- Work order: In the data that follows, count each line holding the string "import"; answer with the number only.

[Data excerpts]
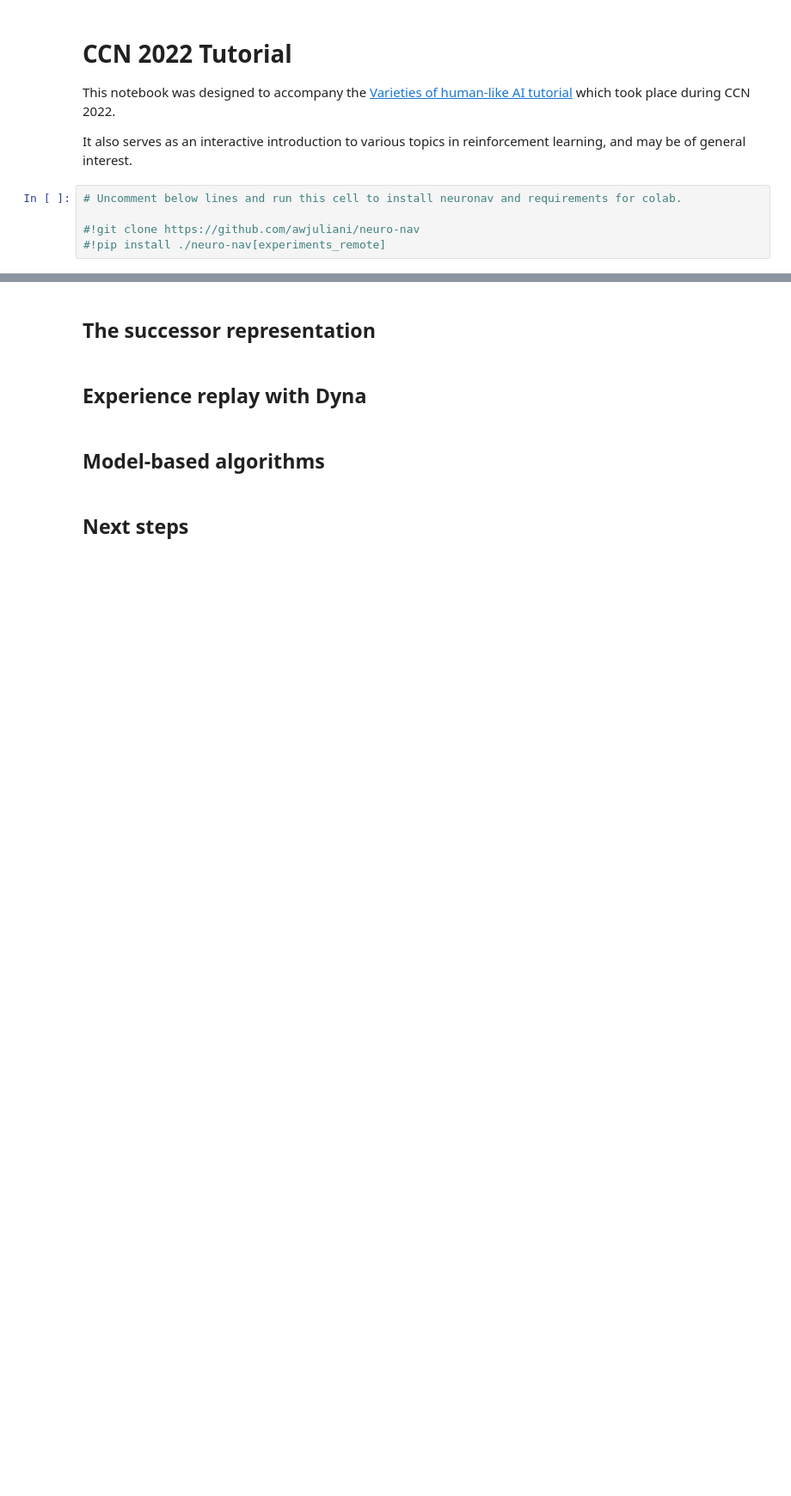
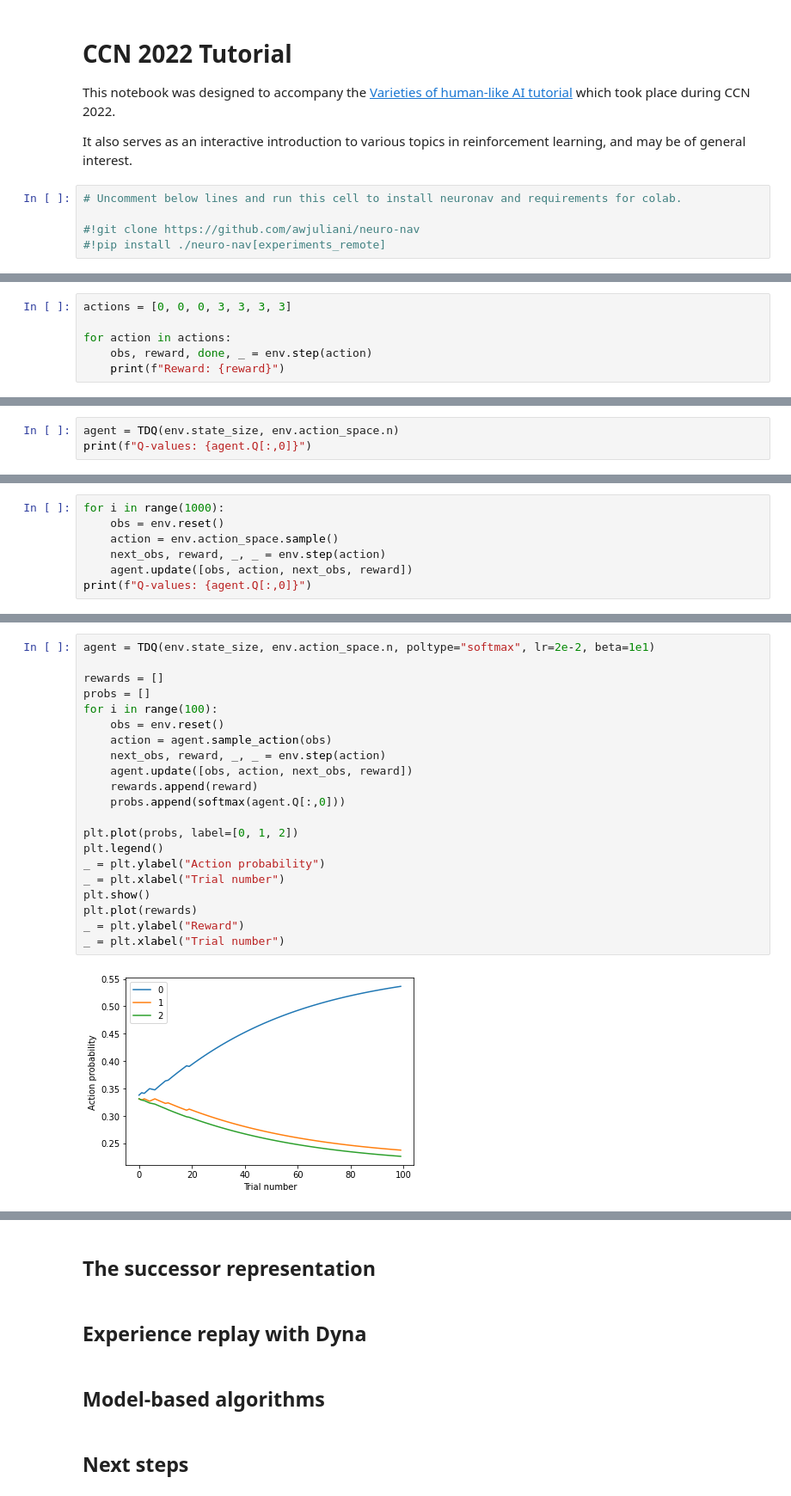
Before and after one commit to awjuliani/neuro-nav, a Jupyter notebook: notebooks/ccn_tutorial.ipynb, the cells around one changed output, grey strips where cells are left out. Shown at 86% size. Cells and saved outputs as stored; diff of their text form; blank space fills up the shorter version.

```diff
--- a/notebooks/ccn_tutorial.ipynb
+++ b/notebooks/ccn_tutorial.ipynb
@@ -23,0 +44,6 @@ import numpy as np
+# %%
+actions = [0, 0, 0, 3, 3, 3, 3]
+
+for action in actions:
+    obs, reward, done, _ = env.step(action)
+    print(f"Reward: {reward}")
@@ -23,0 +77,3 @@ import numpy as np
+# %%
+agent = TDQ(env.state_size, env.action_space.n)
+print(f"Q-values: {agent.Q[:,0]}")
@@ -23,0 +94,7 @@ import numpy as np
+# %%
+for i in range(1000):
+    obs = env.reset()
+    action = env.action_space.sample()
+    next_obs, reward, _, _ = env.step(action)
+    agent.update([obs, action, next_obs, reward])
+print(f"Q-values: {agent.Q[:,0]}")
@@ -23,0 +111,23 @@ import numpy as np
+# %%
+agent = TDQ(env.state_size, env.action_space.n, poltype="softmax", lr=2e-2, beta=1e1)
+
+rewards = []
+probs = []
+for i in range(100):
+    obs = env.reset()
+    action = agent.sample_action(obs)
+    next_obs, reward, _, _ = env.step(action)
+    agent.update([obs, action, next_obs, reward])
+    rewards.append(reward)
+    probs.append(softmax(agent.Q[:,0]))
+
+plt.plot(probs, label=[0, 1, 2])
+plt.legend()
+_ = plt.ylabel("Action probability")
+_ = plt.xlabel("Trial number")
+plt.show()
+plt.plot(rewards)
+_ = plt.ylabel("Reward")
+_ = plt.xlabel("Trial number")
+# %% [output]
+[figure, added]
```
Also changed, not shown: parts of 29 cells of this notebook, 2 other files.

- Task result: 4